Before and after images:

--*--

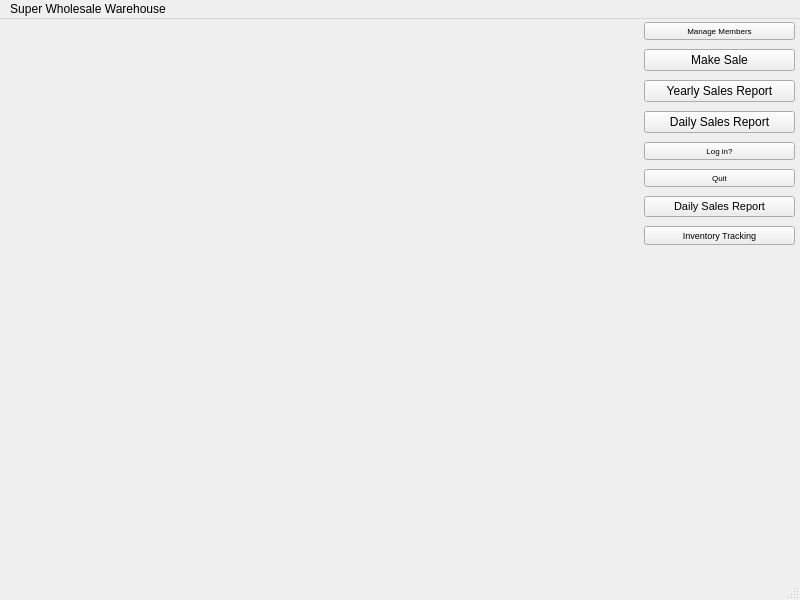
The window that mainwindow.ui (WinterCS003/CS008_Project1) describes before a commit, drawn with Qt 5.
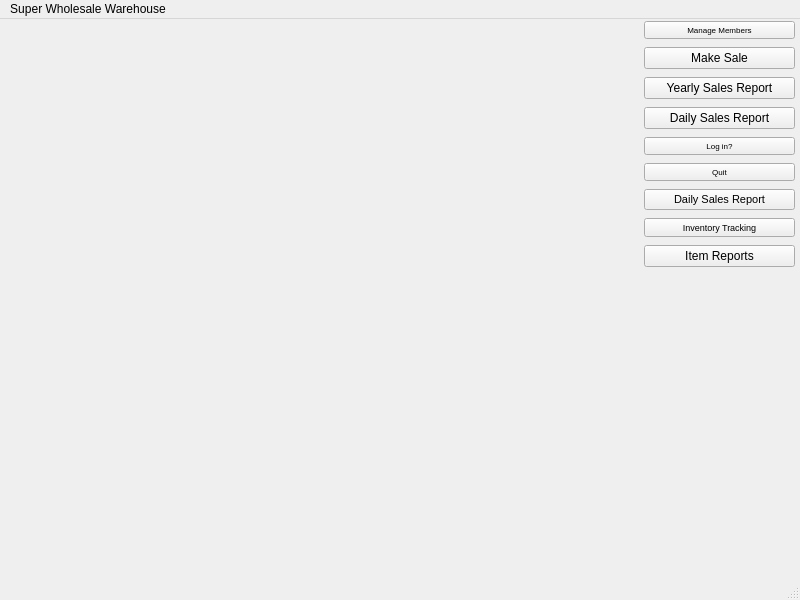
The same window after the commit.

Patch:
```diff
--- a/mainwindow.ui
+++ b/mainwindow.ui
@@ -20,7 +20,7 @@
       <x>644</x>
       <y>0</y>
       <width>151</width>
-      <height>231</height>
+      <height>257</height>
      </rect>
     </property>
     <layout class="QVBoxLayout" name="verticalLayout">
@@ -106,7 +106,14 @@
         <string>Inventory Tracking</string>
        </property>
       </widget>
-      </item>
+     </item>
+     <item>
+      <widget class="QPushButton" name="itemReport">
+       <property name="text">
+        <string>Item Reports</string>
+       </property>
+      </widget>
+     </item>
     </layout>
    </widget>
   </widget>
```
Left out of the diff: 2 changed lines with no effect on the pictures.
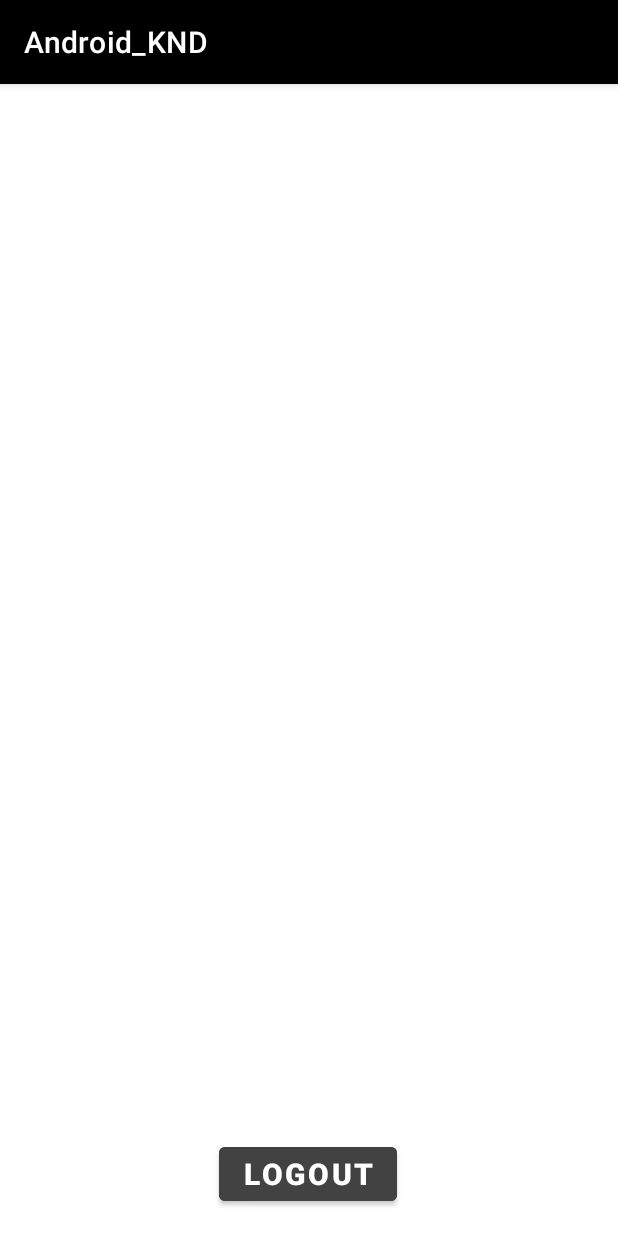
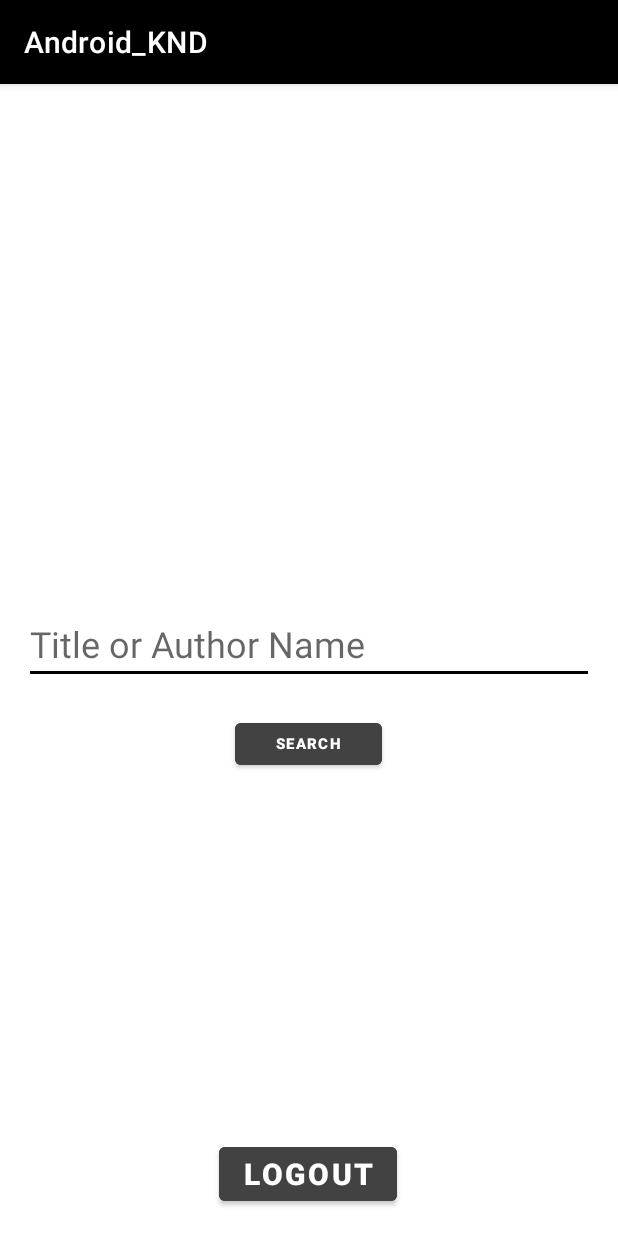
Before and after one commit to knd282/Android4Assignment, an Android app: the search_book screen opened directly, with no data from a screen before it, on a phone screen of 412 x 824 dp. Run offline under Robolectric (Android 15) with nearby library versions, the phone set to English and light mode, and no system bars; our stand-ins replace Firebase (no records; nobody signed in at launch, a user with empty details on screens opened directly).

```diff
--- a/app/src/main/java/com/example/android_knd/MainActivity.java
+++ b/app/src/main/java/com/example/android_knd/MainActivity.java
@@ -81,7 +81,7 @@ public class MainActivity extends AppCompatActivity implements View.OnClickListe
             editTextPassword.requestFocus();
             return;}
 
-        //for register data
+        //for login
         progressBar.setVisibility(View.GONE);
         mAuth.signInWithEmailAndPassword(email,password).addOnCompleteListener(new OnCompleteListener<AuthResult>() {
             @Override
@@ -89,7 +89,7 @@ public class MainActivity extends AppCompatActivity implements View.OnClickListe
                 if(task.isSuccessful()){
                     FirebaseUser user = FirebaseAuth.getInstance().getCurrentUser();
                     if(user.isEmailVerified()){
-                        //redirect to user profile
+                        //redirect to user profile(search book page)
                         startActivity(new Intent(MainActivity.this, search_book.class));
                     }else {
                         user.sendEmailVerification();
--- a/app/src/main/java/com/example/android_knd/search_book.java
+++ b/app/src/main/java/com/example/android_knd/search_book.java
@@ -3,14 +3,26 @@ package com.example.android_knd;
 import androidx.appcompat.app.AppCompatActivity;
 
 import android.content.Intent;
+import android.net.Uri;
 import android.os.Bundle;
 import android.view.View;
+import android.webkit.WebSettings;
+import android.webkit.WebView;
+import android.webkit.WebViewClient;
 import android.widget.Button;
+import android.widget.EditText;
+import android.widget.TextView;
+import android.widget.Toast;
 
 import com.google.firebase.auth.FirebaseAuth;
 //for logout and searching books
 public class search_book extends AppCompatActivity {
+    //for book search
+    EditText tBook;
+    Button btnDisplay;
+    //private WebView webView;
 
+    //logout
     private Button logout;
 
     @Override
@@ -18,6 +30,7 @@ public class search_book extends AppCompatActivity {
         super.onCreate(savedInstanceState);
         setContentView(R.layout.activity_search_book);
 
+        //logout start
         logout = (Button) findViewById(R.id.signOut);
 
         logout.setOnClickListener(new View.OnClickListener() {
@@ -27,5 +40,27 @@ public class search_book extends AppCompatActivity {
                 startActivity(new Intent(search_book.this, MainActivity.class));
             }
         });
+        //logout end
+
+        // for book search start
+        tBook = findViewById(R.id.txtBook);
+        btnDisplay = findViewById(R.id.btnBook);
+
+        btnDisplay.setOnClickListener(new View.OnClickListener() {
+            @Override
+            public void onClick(View view) {
+                if(tBook.getText().toString().isEmpty()){
+                    Toast.makeText(search_book.this, "Empty Field", Toast.LENGTH_SHORT).show();
+                }else {
+                    String txtBook = tBook.getText().toString();
+                    //get data
+                    String passURL = txtBook;
+                    //send data to web activity
+                    Intent launchResult = new Intent(search_book.this, web_v.class);
+                    launchResult.putExtra("key", passURL);
+                    startActivity(launchResult);
+                }
+            }
+        });
     }
 }
--- a/app/src/main/res/layout/activity_search_book.xml
+++ b/app/src/main/res/layout/activity_search_book.xml
@@ -22,4 +22,39 @@
         app:layout_constraintTop_toTopOf="parent"
         app:layout_constraintVertical_bias="0.976" />
 
+    <Button
+        android:id="@+id/btnBook"
+        android:layout_width="98dp"
+        android:layout_height="40dp"
+        android:backgroundTint="@color/cardview_dark_background"
+        android:text="Search"
+        android:textColor="#ffff"
+        android:textSize="10sp"
+        android:textStyle="bold"
+        app:layout_constraintBottom_toBottomOf="parent"
+        app:layout_constraintHorizontal_bias="0.498"
+        app:layout_constraintLeft_toLeftOf="parent"
+        app:layout_constraintRight_toRightOf="parent"
+        app:layout_constraintTop_toTopOf="parent"
+        app:layout_constraintVertical_bias="0.577" />
+
+    <EditText
+        android:id="@+id/txtBook"
+        android:layout_width="380dp"
+        android:layout_height="wrap_content"
+        android:layout_marginStart="16dp"
+        android:layout_marginTop="60dp"
+        android:layout_marginBottom="20dp"
+        android:ems="10"
+        android:hint="Title or Author Name"
+        android:inputType="text"
+        android:textSize="24sp"
+        app:layout_constraintBottom_toTopOf="@+id/btnBook"
+        app:layout_constraintHorizontal_bias="1.0"
+        app:layout_constraintLeft_toLeftOf="parent"
+        app:layout_constraintRight_toRightOf="parent"
+        app:layout_constraintStart_toStartOf="parent"
+        app:layout_constraintTop_toBottomOf="@+id/bannerDescription" />
+
+
 </androidx.constraintlayout.widget.ConstraintLayout>
```
Also changed, not shown: app/src/main/AndroidManifest.xml (+7 -4 lines).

--*--

§ Description of the task
Return the records above verbatim, images excluded.

§ Output below
The window that mainwindow.ui (WinterCS003/CS008_Project1) describes before a commit, drawn with Qt 5.
The same window after the commit.

Patch:
```diff
--- a/mainwindow.ui
+++ b/mainwindow.ui
@@ -20,7 +20,7 @@
       <x>644</x>
       <y>0</y>
       <width>151</width>
-      <height>231</height>
+      <height>257</height>
      </rect>
     </property>
     <layout class="QVBoxLayout" name="verticalLayout">
@@ -106,7 +106,14 @@
         <string>Inventory Tracking</string>
        </property>
       </widget>
-      </item>
+     </item>
+     <item>
+      <widget class="QPushButton" name="itemReport">
+       <property name="text">
+        <string>Item Reports</string>
+       </property>
+      </widget>
+     </item>
     </layout>
    </widget>
   </widget>
```
Left out of the diff: 2 changed lines with no effect on the pictures.
Before and after one commit to knd282/Android4Assignment, an Android app: the search_book screen opened directly, with no data from a screen before it, on a phone screen of 412 x 824 dp. Run offline under Robolectric (Android 15) with nearby library versions, the phone set to English and light mode, and no system bars; our stand-ins replace Firebase (no records; nobody signed in at launch, a user with empty details on screens opened directly).

```diff
--- a/app/src/main/java/com/example/android_knd/MainActivity.java
+++ b/app/src/main/java/com/example/android_knd/MainActivity.java
@@ -81,7 +81,7 @@ public class MainActivity extends AppCompatActivity implements View.OnClickListe
             editTextPassword.requestFocus();
             return;}
 
-        //for register data
+        //for login
         progressBar.setVisibility(View.GONE);
         mAuth.signInWithEmailAndPassword(email,password).addOnCompleteListener(new OnCompleteListener<AuthResult>() {
             @Override
@@ -89,7 +89,7 @@ public class MainActivity extends AppCompatActivity implements View.OnClickListe
                 if(task.isSuccessful()){
                     FirebaseUser user = FirebaseAuth.getInstance().getCurrentUser();
                     if(user.isEmailVerified()){
-                        //redirect to user profile
+                        //redirect to user profile(search book page)
                         startActivity(new Intent(MainActivity.this, search_book.class));
                     }else {
                         user.sendEmailVerification();
--- a/app/src/main/java/com/example/android_knd/search_book.java
+++ b/app/src/main/java/com/example/android_knd/search_book.java
@@ -3,14 +3,26 @@ package com.example.android_knd;
 import androidx.appcompat.app.AppCompatActivity;
 
 import android.content.Intent;
+import android.net.Uri;
 import android.os.Bundle;
 import android.view.View;
+import android.webkit.WebSettings;
+import android.webkit.WebView;
+import android.webkit.WebViewClient;
 import android.widget.Button;
+import android.widget.EditText;
+import android.widget.TextView;
+import android.widget.Toast;
 
 import com.google.firebase.auth.FirebaseAuth;
 //for logout and searching books
 public class search_book extends AppCompatActivity {
+    //for book search
+    EditText tBook;
+    Button btnDisplay;
+    //private WebView webView;
 
+    //logout
     private Button logout;
 
     @Override
@@ -18,6 +30,7 @@ public class search_book extends AppCompatActivity {
         super.onCreate(savedInstanceState);
         setContentView(R.layout.activity_search_book);
 
+        //logout start
         logout = (Button) findViewById(R.id.signOut);
 
         logout.setOnClickListener(new View.OnClickListener() {
@@ -27,5 +40,27 @@ public class search_book extends AppCompatActivity {
                 startActivity(new Intent(search_book.this, MainActivity.class));
             }
         });
+        //logout end
+
+        // for book search start
+        tBook = findViewById(R.id.txtBook);
+        btnDisplay = findViewById(R.id.btnBook);
+
+        btnDisplay.setOnClickListener(new View.OnClickListener() {
+            @Override
+            public void onClick(View view) {
+                if(tBook.getText().toString().isEmpty()){
+                    Toast.makeText(search_book.this, "Empty Field", Toast.LENGTH_SHORT).show();
+                }else {
+                    String txtBook = tBook.getText().toString();
+                    //get data
+                    String passURL = txtBook;
+                    //send data to web activity
+                    Intent launchResult = new Intent(search_book.this, web_v.class);
+                    launchResult.putExtra("key", passURL);
+                    startActivity(launchResult);
+                }
+            }
+        });
     }
 }
--- a/app/src/main/res/layout/activity_search_book.xml
+++ b/app/src/main/res/layout/activity_search_book.xml
@@ -22,4 +22,39 @@
         app:layout_constraintTop_toTopOf="parent"
         app:layout_constraintVertical_bias="0.976" />
 
+    <Button
+        android:id="@+id/btnBook"
+        android:layout_width="98dp"
+        android:layout_height="40dp"
+        android:backgroundTint="@color/cardview_dark_background"
+        android:text="Search"
+        android:textColor="#ffff"
+        android:textSize="10sp"
+        android:textStyle="bold"
+        app:layout_constraintBottom_toBottomOf="parent"
+        app:layout_constraintHorizontal_bias="0.498"
+        app:layout_constraintLeft_toLeftOf="parent"
+        app:layout_constraintRight_toRightOf="parent"
+        app:layout_constraintTop_toTopOf="parent"
+        app:layout_constraintVertical_bias="0.577" />
+
+    <EditText
+        android:id="@+id/txtBook"
+        android:layout_width="380dp"
+        android:layout_height="wrap_content"
+        android:layout_marginStart="16dp"
+        android:layout_marginTop="60dp"
+        android:layout_marginBottom="20dp"
+        android:ems="10"
+        android:hint="Title or Author Name"
+        android:inputType="text"
+        android:textSize="24sp"
+        app:layout_constraintBottom_toTopOf="@+id/btnBook"
+        app:layout_constraintHorizontal_bias="1.0"
+        app:layout_constraintLeft_toLeftOf="parent"
+        app:layout_constraintRight_toRightOf="parent"
+        app:layout_constraintStart_toStartOf="parent"
+        app:layout_constraintTop_toBottomOf="@+id/bannerDescription" />
+
+
 </androidx.constraintlayout.widget.ConstraintLayout>
```
Also changed, not shown: app/src/main/AndroidManifest.xml (+7 -4 lines).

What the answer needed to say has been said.